◆ What is needed
Reproduce each record verbatim, images excluded.

◆ Input data
|---|
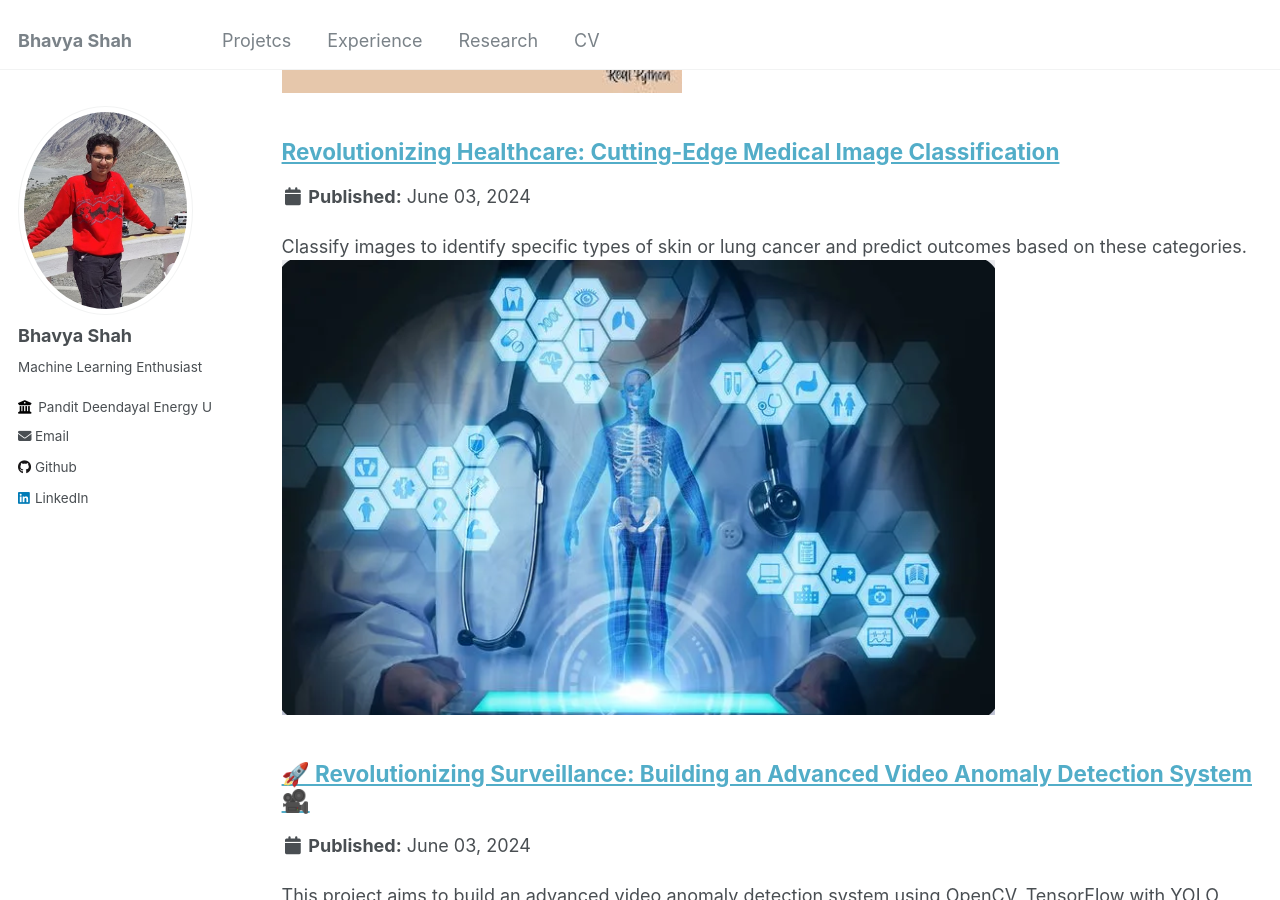
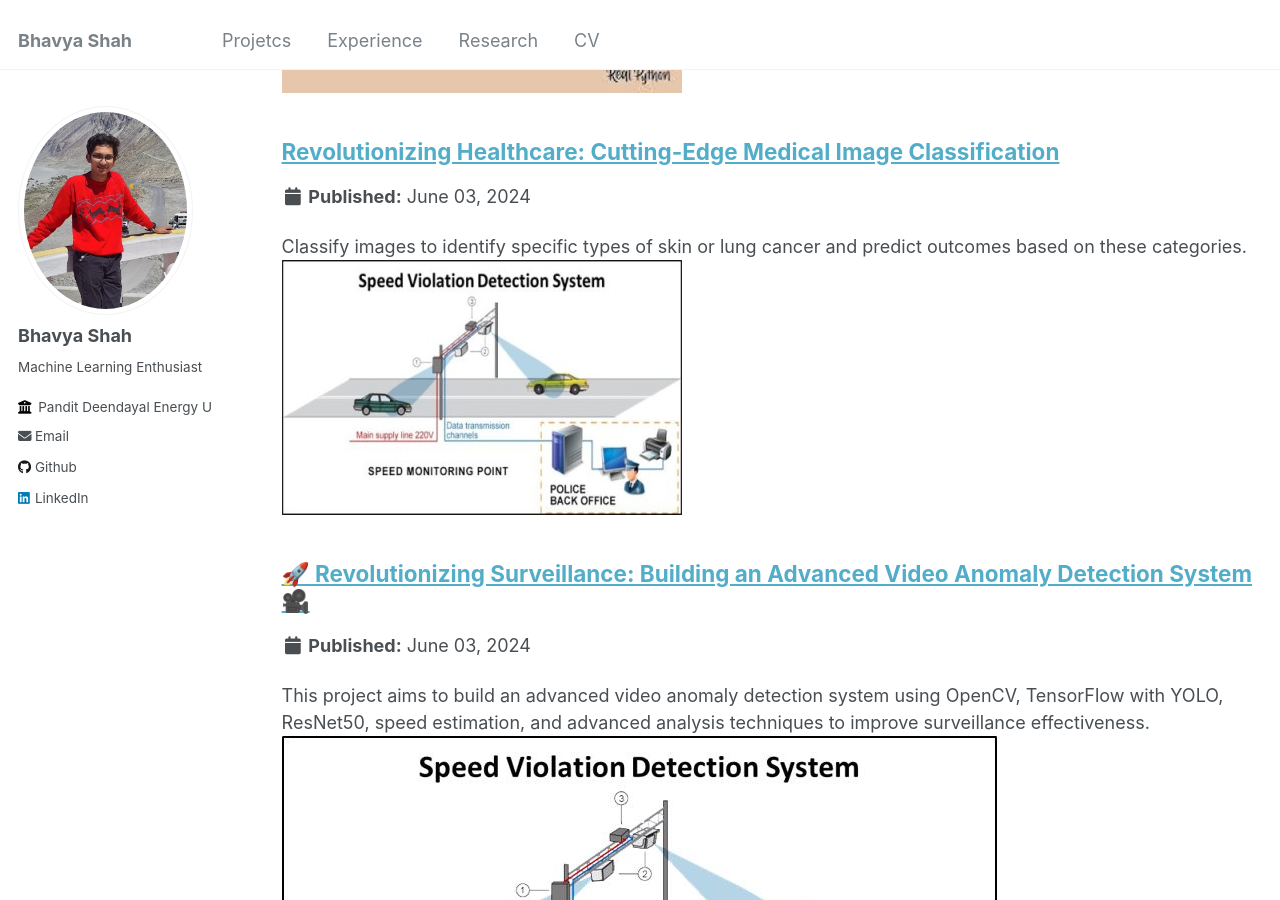
Before and after one commit to B3CODER/B3CODER.github.io, a Jekyll site: the page built from _pages/portfolio.html, in a window 1280 px wide and 900 px high, scrolled down 433 px. Built offline with Jekyll 4.4.1, drawn with Linux system fonts in a browser that asks for light colours.

Commit message:
Update portfolio-2.html

```diff
--- a/_portfolio/portfolio-2.html
+++ b/_portfolio/portfolio-2.html
@@ -1,6 +1,6 @@
 ---
 title: "Revolutionizing Healthcare: Cutting-Edge Medical Image Classification"
-excerpt: "Classify images to identify specific types of skin or lung cancer and predict outcomes based on these categories. <br/><img src='/images/image2.png'>"
+excerpt: "Classify images to identify specific types of skin or lung cancer and predict outcomes based on these categories. <br/><img src='/images/img-anamoly-400-255.jpg'>"
 collection: portfolio
 ---
 Two Convolutional Neural Network (CNN) models were created to classify skin and lung cancer images, utilizing data from Kaggle datasets. Information about cancer types and treatments was gathered through web scraping. The user-friendly frontend was developed using Flask and hosted on a local server, allowing users to classify cancer images and access valuable information about cancer types and potential treatments.
```
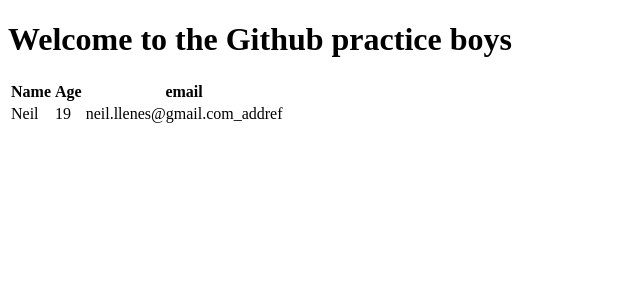
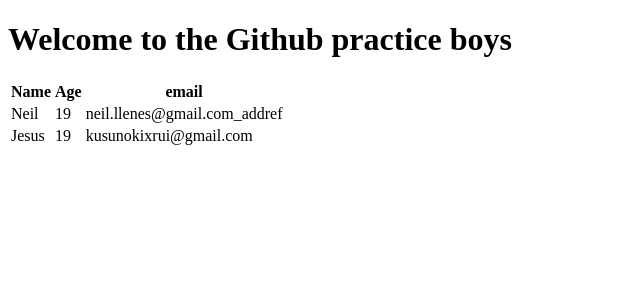
Before and after one commit to Pancakes13/Github-Practice-with-JM-and-Paulo, a PHP site: page / in a window 1280 px wide. Shown: the top 300 px of the page, without its empty margins (0-640 px from the left). Run offline with PHP 8.4, Linux system fonts and the light colour scheme.

Commit message:
Just added my stuff
ahuehueuhe

```diff
--- a/index.php
+++ b/index.php
@@ -19,7 +19,13 @@
 				<td>19</td>
 				<td>neil.llenes@gmail.com_addref</td>
 			</tr>
+			<tr>
+				<td>Jesus</td>
+				<td>19</td>
+				<td>kusunokixrui@gmail.com</td>
+			</tr>
 		</tbody>
+
 	</table>
 </body>
 </html>
```
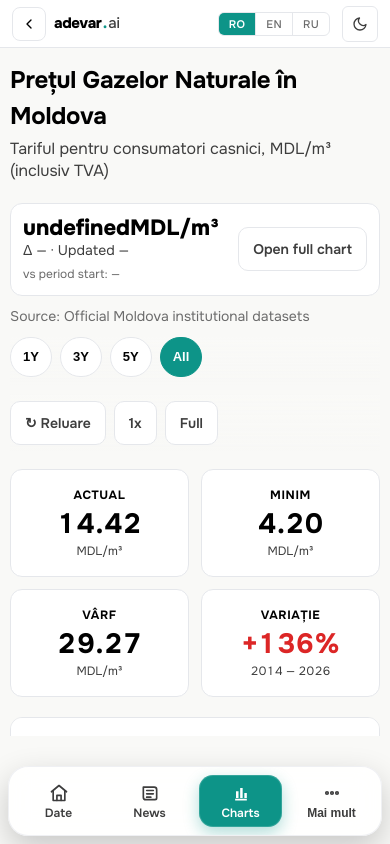
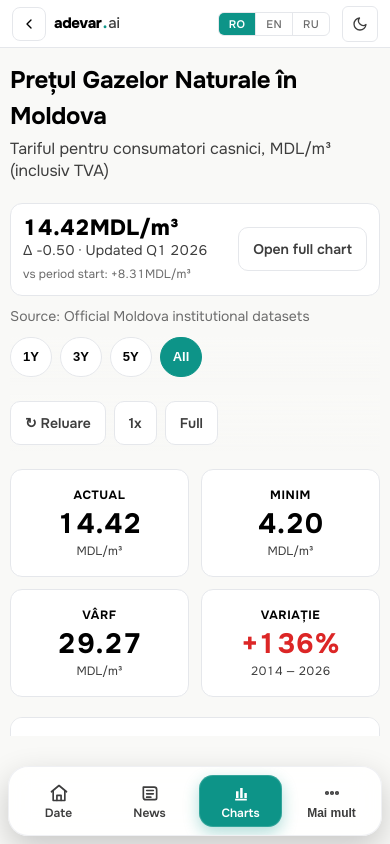
Before and after one commit to pvv-star/adevar-web, a Next.js app: page /chart/gas in a window 390 px wide. Built offline with nearby package versions, Linux system fonts and the light colour scheme; no server answers.

Commit message:
fix(prod): stop news fetch loop and correct chart mobile summary values

```diff
--- a/components/ChartCanvas.js
+++ b/components/ChartCanvas.js
@@ -35,17 +35,29 @@ export default function ChartCanvas({ config, eras }) {
   const mobileSummary = useMemo(() => {
     const data = effectiveConfig?.data || [];
     if (!data.length) return { value: '—', trend: '—', updated: '—', versusStart: '—' };
+
+    const getVal = (p) => Number(p?.value ?? p?.y);
+    const getLabel = (p) => String(p?.label ?? p?.x ?? '—');
+
     const last = data[data.length - 1];
     const prev = data[data.length - 2];
     const first = data[0];
-    const diff = prev ? Number(last.y) - Number(prev.y) : 0;
-    const startDiff = first ? Number(last.y) - Number(first.y) : 0;
-    const trend = Number.isFinite(diff) ? `${diff > 0 ? '+' : ''}${diff.toFixed(effectiveConfig?.decimals ?? 1)}` : '—';
-    const versusStart = Number.isFinite(startDiff) ? `${startDiff > 0 ? '+' : ''}${startDiff.toFixed(effectiveConfig?.decimals ?? 1)}${effectiveConfig?.unit || ''}` : '—';
+
+    const lastVal = getVal(last);
+    const prevVal = prev ? getVal(prev) : NaN;
+    const firstVal = first ? getVal(first) : NaN;
+
+    const diff = Number.isFinite(lastVal) && Number.isFinite(prevVal) ? lastVal - prevVal : NaN;
+    const startDiff = Number.isFinite(lastVal) && Number.isFinite(firstVal) ? lastVal - firstVal : NaN;
+    const decimals = effectiveConfig?.decimals ?? 1;
+
+    const trend = Number.isFinite(diff) ? `${diff > 0 ? '+' : ''}${diff.toFixed(decimals)}` : '—';
+    const versusStart = Number.isFinite(startDiff) ? `${startDiff > 0 ? '+' : ''}${startDiff.toFixed(decimals)}${effectiveConfig?.unit || ''}` : '—';
+
     return {
-      value: `${last.y}${effectiveConfig?.unit || ''}`,
+      value: Number.isFinite(lastVal) ? `${lastVal.toFixed(decimals)}${effectiveConfig?.unit || ''}` : '—',
       trend,
-      updated: String(last.x || '—'),
+      updated: getLabel(last),
       versusStart,
     };
   }, [effectiveConfig]);
```
Also changed, not shown: app/news/page.js (+9 -4 lines).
|---|
◆ Result of this exercise
Before and after one commit to B3CODER/B3CODER.github.io, a Jekyll site: the page built from _pages/portfolio.html, in a window 1280 px wide and 900 px high, scrolled down 433 px. Built offline with Jekyll 4.4.1, drawn with Linux system fonts in a browser that asks for light colours.

Commit message:
Update portfolio-2.html

```diff
--- a/_portfolio/portfolio-2.html
+++ b/_portfolio/portfolio-2.html
@@ -1,6 +1,6 @@
 ---
 title: "Revolutionizing Healthcare: Cutting-Edge Medical Image Classification"
-excerpt: "Classify images to identify specific types of skin or lung cancer and predict outcomes based on these categories. <br/><img src='/images/image2.png'>"
+excerpt: "Classify images to identify specific types of skin or lung cancer and predict outcomes based on these categories. <br/><img src='/images/img-anamoly-400-255.jpg'>"
 collection: portfolio
 ---
 Two Convolutional Neural Network (CNN) models were created to classify skin and lung cancer images, utilizing data from Kaggle datasets. Information about cancer types and treatments was gathered through web scraping. The user-friendly frontend was developed using Flask and hosted on a local server, allowing users to classify cancer images and access valuable information about cancer types and potential treatments.
```
Before and after one commit to Pancakes13/Github-Practice-with-JM-and-Paulo, a PHP site: page / in a window 1280 px wide. Shown: the top 300 px of the page, without its empty margins (0-640 px from the left). Run offline with PHP 8.4, Linux system fonts and the light colour scheme.

Commit message:
Just added my stuff
ahuehueuhe

```diff
--- a/index.php
+++ b/index.php
@@ -19,7 +19,13 @@
 				<td>19</td>
 				<td>neil.llenes@gmail.com_addref</td>
 			</tr>
+			<tr>
+				<td>Jesus</td>
+				<td>19</td>
+				<td>kusunokixrui@gmail.com</td>
+			</tr>
 		</tbody>
+
 	</table>
 </body>
 </html>
```
Before and after one commit to pvv-star/adevar-web, a Next.js app: page /chart/gas in a window 390 px wide. Built offline with nearby package versions, Linux system fonts and the light colour scheme; no server answers.

Commit message:
fix(prod): stop news fetch loop and correct chart mobile summary values

```diff
--- a/components/ChartCanvas.js
+++ b/components/ChartCanvas.js
@@ -35,17 +35,29 @@ export default function ChartCanvas({ config, eras }) {
   const mobileSummary = useMemo(() => {
     const data = effectiveConfig?.data || [];
     if (!data.length) return { value: '—', trend: '—', updated: '—', versusStart: '—' };
+
+    const getVal = (p) => Number(p?.value ?? p?.y);
+    const getLabel = (p) => String(p?.label ?? p?.x ?? '—');
+
     const last = data[data.length - 1];
     const prev = data[data.length - 2];
     const first = data[0];
-    const diff = prev ? Number(last.y) - Number(prev.y) : 0;
-    const startDiff = first ? Number(last.y) - Number(first.y) : 0;
-    const trend = Number.isFinite(diff) ? `${diff > 0 ? '+' : ''}${diff.toFixed(effectiveConfig?.decimals ?? 1)}` : '—';
-    const versusStart = Number.isFinite(startDiff) ? `${startDiff > 0 ? '+' : ''}${startDiff.toFixed(effectiveConfig?.decimals ?? 1)}${effectiveConfig?.unit || ''}` : '—';
+
+    const lastVal = getVal(last);
+    const prevVal = prev ? getVal(prev) : NaN;
+    const firstVal = first ? getVal(first) : NaN;
+
+    const diff = Number.isFinite(lastVal) && Number.isFinite(prevVal) ? lastVal - prevVal : NaN;
+    const startDiff = Number.isFinite(lastVal) && Number.isFinite(firstVal) ? lastVal - firstVal : NaN;
+    const decimals = effectiveConfig?.decimals ?? 1;
+
+    const trend = Number.isFinite(diff) ? `${diff > 0 ? '+' : ''}${diff.toFixed(decimals)}` : '—';
+    const versusStart = Number.isFinite(startDiff) ? `${startDiff > 0 ? '+' : ''}${startDiff.toFixed(decimals)}${effectiveConfig?.unit || ''}` : '—';
+
     return {
-      value: `${last.y}${effectiveConfig?.unit || ''}`,
+      value: Number.isFinite(lastVal) ? `${lastVal.toFixed(decimals)}${effectiveConfig?.unit || ''}` : '—',
       trend,
-      updated: String(last.x || '—'),
+      updated: getLabel(last),
       versusStart,
     };
   }, [effectiveConfig]);
```
Also changed, not shown: app/news/page.js (+9 -4 lines).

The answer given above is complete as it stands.